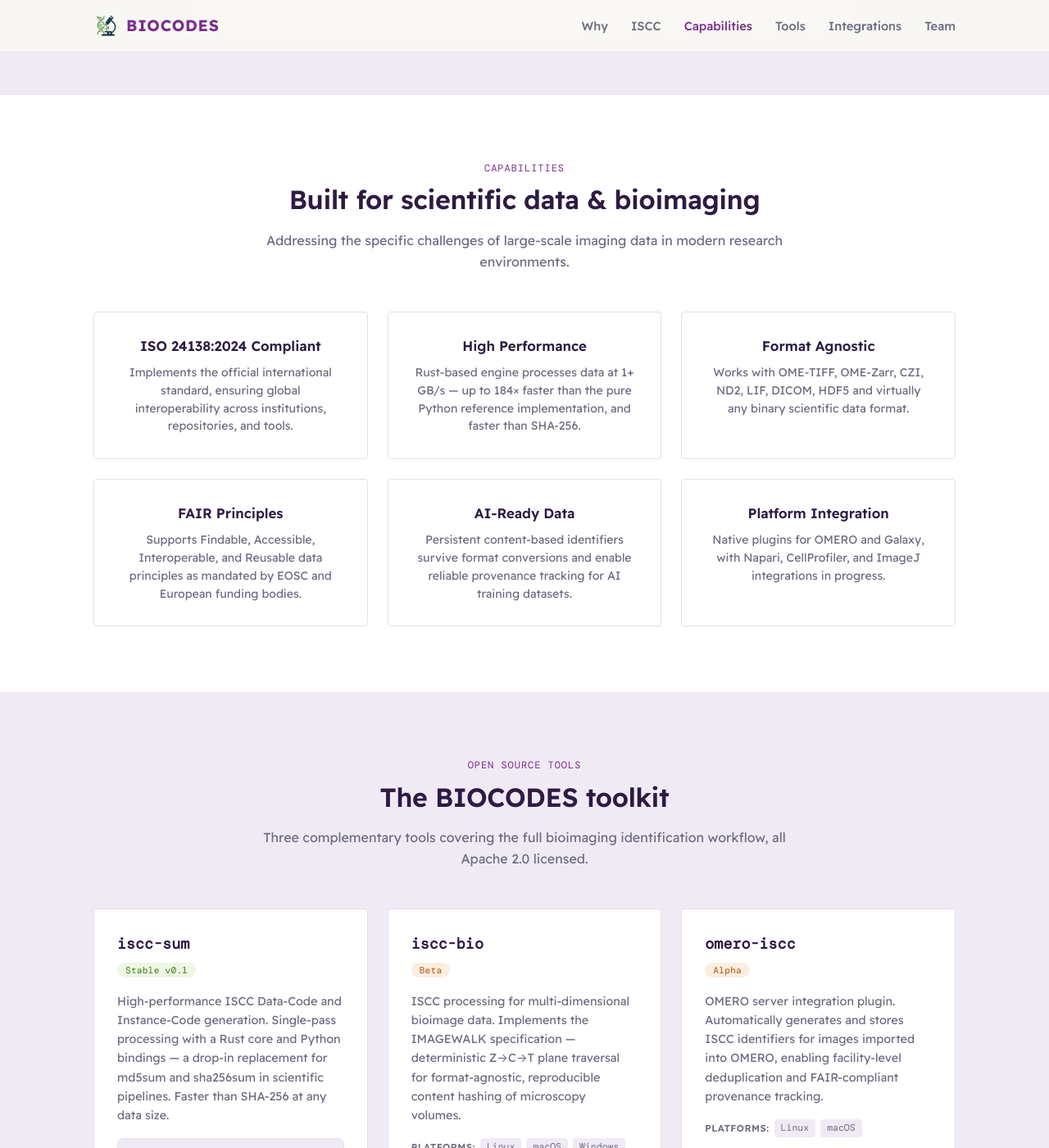
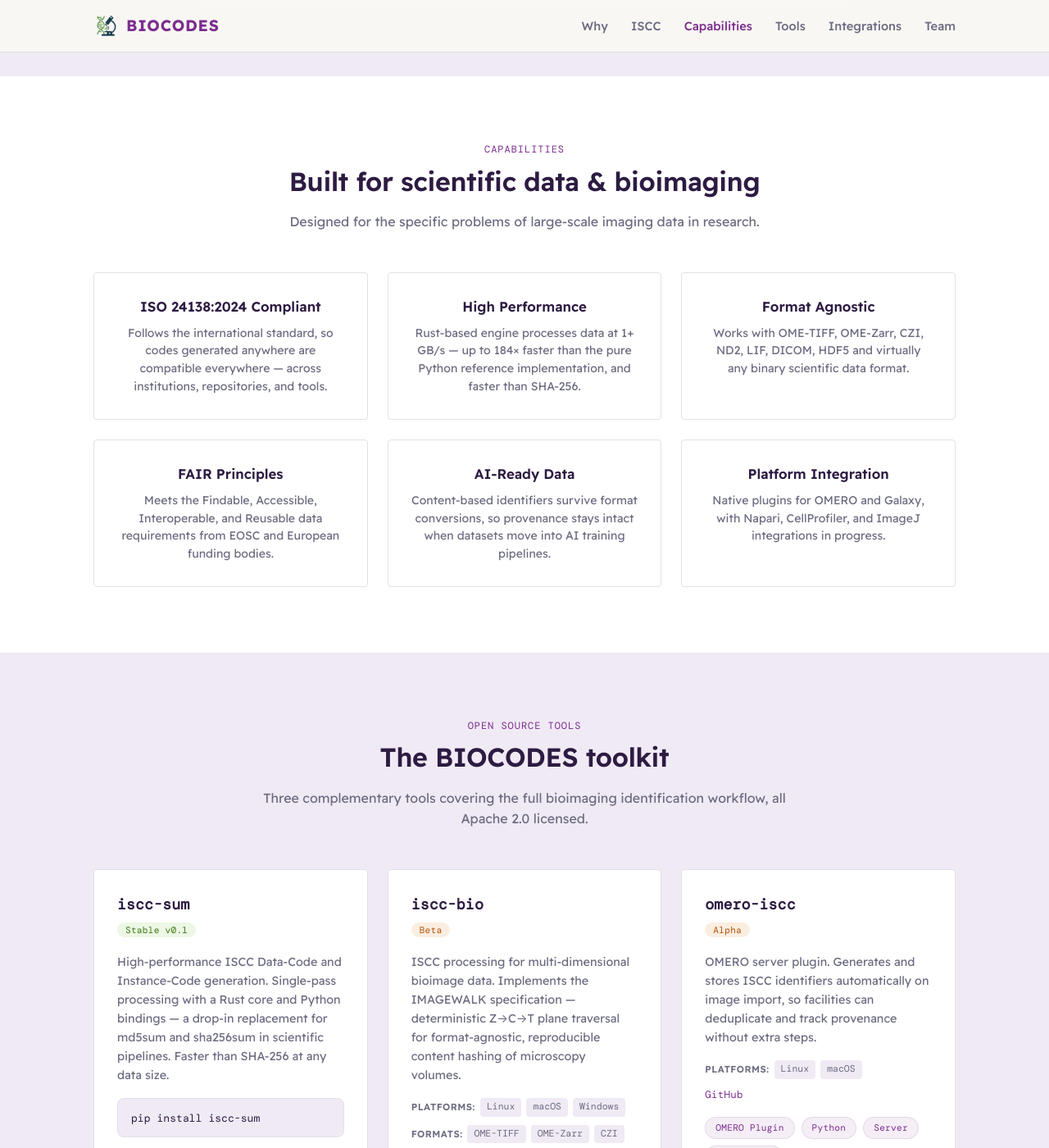
Before and after one commit to bio-codes/bio-codes.github.io, a Jekyll site: the page built from index.html, in a window 1280 px wide and 1400 px high, scrolled down 2556 px. Shown: the whole window at 82% size. Built offline with Jekyll 4.4.1, drawn with Linux system fonts in a browser that asks for light colours; some of the changed text lies outside the part shown.

Commit message:
Tighten copy across data files for clarity and directness
Rewrite descriptions in challenge, features, integrations, iscc, site,
and tools YAML to use active voice, shorter sentences, and concrete
phrasing instead of abstract marketing language.

```diff
--- a/_data/features.yml
+++ b/_data/features.yml
@@ -7,15 +7,15 @@
 section_eyebrow: Capabilities
 section_title: Built for scientific data & bioimaging
 section_sub: >
-  Addressing the specific challenges of large-scale imaging data
-  in modern research environments.
+  Designed for the specific problems of large-scale imaging data
+  in research.
 
 features:
   - icon: ""
     title: ISO 24138:2024 Compliant
     description: >
-      Implements the official international standard, ensuring global
-      interoperability across institutions, repositories, and tools.
+      Follows the international standard, so codes generated anywhere
+      are compatible everywhere — across institutions, repositories, and tools.
 
   - icon: ""
     title: High Performance
@@ -32,14 +32,14 @@
   - icon: ""
     title: FAIR Principles
     description: >
-      Supports Findable, Accessible, Interoperable, and Reusable data
-      principles as mandated by EOSC and European funding bodies.
+      Meets the Findable, Accessible, Interoperable, and Reusable data
+      requirements from EOSC and European funding bodies.
 
   - icon: ""
     title: AI-Ready Data
     description: >
-      Persistent content-based identifiers survive format conversions
-      and enable reliable provenance tracking for AI training datasets.
+      Content-based identifiers survive format conversions, so provenance
+      stays intact when datasets move into AI training pipelines.
 
   - icon: ""
     title: Platform Integration
--- a/_data/integrations.yml
+++ b/_data/integrations.yml
@@ -19,9 +19,9 @@
     plugin_name: omero-iscc
     status: available
     description: >
-      Server plugin for automatic ISCC generation on image import.
-      Enables facility-level deduplication and provenance tracking
-      within OMERO's image management infrastructure.
+      Server plugin that generates ISCCs automatically on image import.
+      Facilities get deduplication and provenance tracking without
+      changing their existing OMERO workflows.
     capabilities:
       - Automatic ISCC generation on import
       - Facility-level deduplication
@@ -62,8 +62,8 @@
     plugin_name: ""
     status: planned
     description: >
-      Pipeline integration for high-content screening datasets,
-      enabling ISCC-based deduplication across large plate acquisitions.
+      Pipeline integration for high-content screening datasets.
+      Deduplicates across large plate acquisitions using ISCC codes.
     capabilities:
       - Pipeline-level ISCC generation
       - High-content screening deduplication
--- a/_data/site.yml
+++ b/_data/site.yml
@@ -12,9 +12,9 @@
   eyebrow: "Funded by EU Horizon Europe · OSCARS Initiative"
   headline: "Similarity-Preserving Codes<br/>for Bioimaging Data"
   subheadline: >
-    BIOCODES implements the ISO 24138 International Standard Content Code
-    for bioimaging data — enabling integrity verification, deduplication,
-    and cross-platform provenance to make your data AI-ready and FAIR-compliant.
+    BIOCODES brings the ISO 24138 International Standard Content Code
+    to bioimaging data. Verify integrity, find duplicates, and trace
+    provenance across platforms — from raw data to publication.
   cta_primary:
     label: Get Started
     url: https://sum.iscc.codes/quickstart/
--- a/_data/tools.yml
+++ b/_data/tools.yml
@@ -83,9 +83,9 @@
     status: "Alpha"
     status_color: amber
     description: >
-      OMERO server integration plugin. Automatically generates and stores
-      ISCC identifiers for images imported into OMERO, enabling
-      facility-level deduplication and FAIR-compliant provenance tracking.
+      OMERO server plugin. Generates and stores ISCC identifiers
+      automatically on image import, so facilities can deduplicate
+      and track provenance without extra steps.
     install: ""
     platforms:
       - Linux
```
Also changed, not shown: _data/challenge.yml (+9 -9 lines), _data/iscc.yml (+4 -4 lines).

> **WHAT IS NEEDED**: Apart from the images, every line above needs to be printed again exactly.

> **FINAL ANSWER**:
Before and after one commit to bio-codes/bio-codes.github.io, a Jekyll site: the page built from index.html, in a window 1280 px wide and 1400 px high, scrolled down 2556 px. Shown: the whole window at 82% size. Built offline with Jekyll 4.4.1, drawn with Linux system fonts in a browser that asks for light colours; some of the changed text lies outside the part shown.

Commit message:
Tighten copy across data files for clarity and directness
Rewrite descriptions in challenge, features, integrations, iscc, site,
and tools YAML to use active voice, shorter sentences, and concrete
phrasing instead of abstract marketing language.

```diff
--- a/_data/features.yml
+++ b/_data/features.yml
@@ -7,15 +7,15 @@
 section_eyebrow: Capabilities
 section_title: Built for scientific data & bioimaging
 section_sub: >
-  Addressing the specific challenges of large-scale imaging data
-  in modern research environments.
+  Designed for the specific problems of large-scale imaging data
+  in research.
 
 features:
   - icon: ""
     title: ISO 24138:2024 Compliant
     description: >
-      Implements the official international standard, ensuring global
-      interoperability across institutions, repositories, and tools.
+      Follows the international standard, so codes generated anywhere
+      are compatible everywhere — across institutions, repositories, and tools.
 
   - icon: ""
     title: High Performance
@@ -32,14 +32,14 @@
   - icon: ""
     title: FAIR Principles
     description: >
-      Supports Findable, Accessible, Interoperable, and Reusable data
-      principles as mandated by EOSC and European funding bodies.
+      Meets the Findable, Accessible, Interoperable, and Reusable data
+      requirements from EOSC and European funding bodies.
 
   - icon: ""
     title: AI-Ready Data
     description: >
-      Persistent content-based identifiers survive format conversions
-      and enable reliable provenance tracking for AI training datasets.
+      Content-based identifiers survive format conversions, so provenance
+      stays intact when datasets move into AI training pipelines.
 
   - icon: ""
     title: Platform Integration
--- a/_data/integrations.yml
+++ b/_data/integrations.yml
@@ -19,9 +19,9 @@
     plugin_name: omero-iscc
     status: available
     description: >
-      Server plugin for automatic ISCC generation on image import.
-      Enables facility-level deduplication and provenance tracking
-      within OMERO's image management infrastructure.
+      Server plugin that generates ISCCs automatically on image import.
+      Facilities get deduplication and provenance tracking without
+      changing their existing OMERO workflows.
     capabilities:
       - Automatic ISCC generation on import
       - Facility-level deduplication
@@ -62,8 +62,8 @@
     plugin_name: ""
     status: planned
     description: >
-      Pipeline integration for high-content screening datasets,
-      enabling ISCC-based deduplication across large plate acquisitions.
+      Pipeline integration for high-content screening datasets.
+      Deduplicates across large plate acquisitions using ISCC codes.
     capabilities:
       - Pipeline-level ISCC generation
       - High-content screening deduplication
--- a/_data/site.yml
+++ b/_data/site.yml
@@ -12,9 +12,9 @@
   eyebrow: "Funded by EU Horizon Europe · OSCARS Initiative"
   headline: "Similarity-Preserving Codes<br/>for Bioimaging Data"
   subheadline: >
-    BIOCODES implements the ISO 24138 International Standard Content Code
-    for bioimaging data — enabling integrity verification, deduplication,
-    and cross-platform provenance to make your data AI-ready and FAIR-compliant.
+    BIOCODES brings the ISO 24138 International Standard Content Code
+    to bioimaging data. Verify integrity, find duplicates, and trace
+    provenance across platforms — from raw data to publication.
   cta_primary:
     label: Get Started
     url: https://sum.iscc.codes/quickstart/
--- a/_data/tools.yml
+++ b/_data/tools.yml
@@ -83,9 +83,9 @@
     status: "Alpha"
     status_color: amber
     description: >
-      OMERO server integration plugin. Automatically generates and stores
-      ISCC identifiers for images imported into OMERO, enabling
-      facility-level deduplication and FAIR-compliant provenance tracking.
+      OMERO server plugin. Generates and stores ISCC identifiers
+      automatically on image import, so facilities can deduplicate
+      and track provenance without extra steps.
     install: ""
     platforms:
       - Linux
```
Also changed, not shown: _data/challenge.yml (+9 -9 lines), _data/iscc.yml (+4 -4 lines).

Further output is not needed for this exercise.